▸ **TASK OBJECTIVE**
Could you retype all of the records exactly, leaving out every picture?

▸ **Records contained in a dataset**
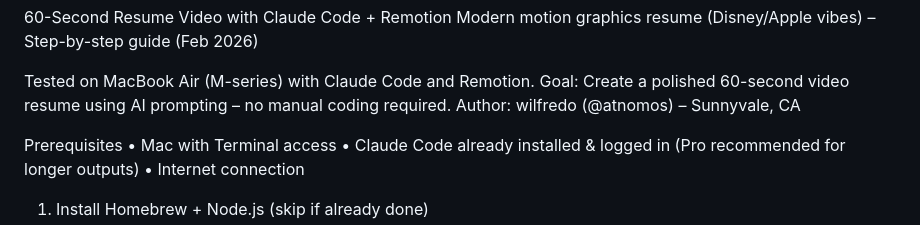
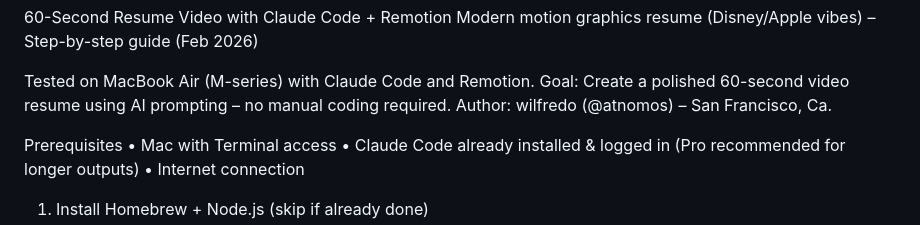
Before and after one commit to atnomos/resume-video-guide, a Markdown page: README.md, the part around the change. GitHub-like rendering.

```diff
--- a/README.md
+++ b/README.md
@@ -3,7 +3,7 @@ Modern motion graphics resume (Disney/Apple vibes) – Step-by-step guide (Feb 2
 
 Tested on MacBook Air (M-series) with Claude Code and Remotion.
 Goal: Create a polished 60-second video resume using AI prompting – no manual coding required.
-Author: wilfredo (@atnomos) – Sunnyvale, CA
+Author: wilfredo (@atnomos) – San Francisco, Ca.
 
 Prerequisites
 • Mac with Terminal access
```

▸ **REPLY**
Before and after one commit to atnomos/resume-video-guide, a Markdown page: README.md, the part around the change. GitHub-like rendering.

```diff
--- a/README.md
+++ b/README.md
@@ -3,7 +3,7 @@ Modern motion graphics resume (Disney/Apple vibes) – Step-by-step guide (Feb 2
 
 Tested on MacBook Air (M-series) with Claude Code and Remotion.
 Goal: Create a polished 60-second video resume using AI prompting – no manual coding required.
-Author: wilfredo (@atnomos) – Sunnyvale, CA
+Author: wilfredo (@atnomos) – San Francisco, Ca.
 
 Prerequisites
 • Mac with Terminal access
```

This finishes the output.